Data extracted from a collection
=======

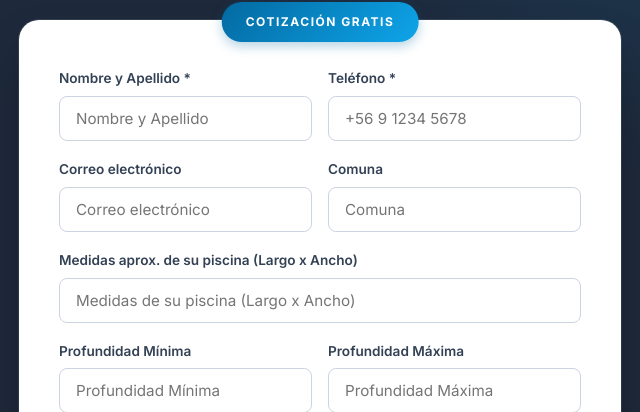
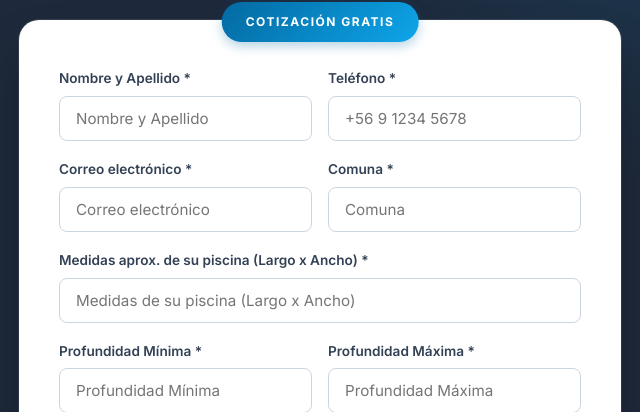
Before and after one commit to Blacks0r/landing-revestimiento, a plain HTML site: page index.html in a window 1280 px wide. Shown: the part 6941-7353 px from the top of the page, 595-1235 px from the left. Drawn offline with Linux system fonts and the light colour scheme.

Commit message:
Make all form fields required for submission
All fields now have required attribute and asterisk labels to
prevent incomplete form submissions.

Co-Authored-By: Claude Opus 4.6 <noreply@anthropic.com>

```diff
--- a/index.html
+++ b/index.html
@@ -535,26 +535,26 @@
                         </div>
                         <div class="form-row">
                             <div class="form-group">
-                                <label for="email">Correo electrónico</label>
-                                <input type="email" id="email" name="email" placeholder="Correo electrónico">
+                                <label for="email">Correo electrónico *</label>
+                                <input type="email" id="email" name="email" required placeholder="Correo electrónico">
                             </div>
                             <div class="form-group">
-                                <label for="comuna">Comuna</label>
-                                <input type="text" id="comuna" name="comuna" placeholder="Comuna">
+                                <label for="comuna">Comuna *</label>
+                                <input type="text" id="comuna" name="comuna" required placeholder="Comuna">
                             </div>
                         </div>
                         <div class="form-group">
-                            <label for="medidas">Medidas aprox. de su piscina (Largo x Ancho)</label>
-                            <input type="text" id="medidas" name="medidas" placeholder="Medidas de su piscina (Largo x Ancho)">
+                            <label for="medidas">Medidas aprox. de su piscina (Largo x Ancho) *</label>
+                            <input type="text" id="medidas" name="medidas" required placeholder="Medidas de su piscina (Largo x Ancho)">
                         </div>
                         <div class="form-row">
                             <div class="form-group">
-                                <label for="profundidad_min">Profundidad Mínima</label>
-                                <input type="text" id="profundidad_min" name="profundidad_min" placeholder="Profundidad Mínima">
+                                <label for="profundidad_min">Profundidad Mínima *</label>
+                                <input type="text" id="profundidad_min" name="profundidad_min" required placeholder="Profundidad Mínima">
                             </div>
                             <div class="form-group">
-                                <label for="profundidad_max">Profundidad Máxima</label>
-                                <input type="text" id="profundidad_max" name="profundidad_max" placeholder="Profundidad Máxima">
+                                <label for="profundidad_max">Profundidad Máxima *</label>
+                                <input type="text" id="profundidad_max" name="profundidad_max" required placeholder="Profundidad Máxima">
                             </div>
                         </div>
                         <button type="submit" class="btn btn-lg btn-full">
```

=======

EXERCISE INSTRUCTIONS:
Identify the lines in the entries that hold "required" and return each one.

PROBLEM SOLUTION:
Make all form fields required for submission
All fields now have required attribute and asterisk labels to
+                                <input type="email" id="email" name="email" required placeholder="Correo electrónico">
+                                <input type="text" id="comuna" name="comuna" required placeholder="Comuna">
+                            <input type="text" id="medidas" name="medidas" required placeholder="Medidas de su piscina (Largo x Ancho)">
+                                <input type="text" id="profundidad_min" name="profundidad_min" required placeholder="Profundidad Mínima">
+                                <input type="text" id="profundidad_max" name="profundidad_max" required placeholder="Profundidad Máxima">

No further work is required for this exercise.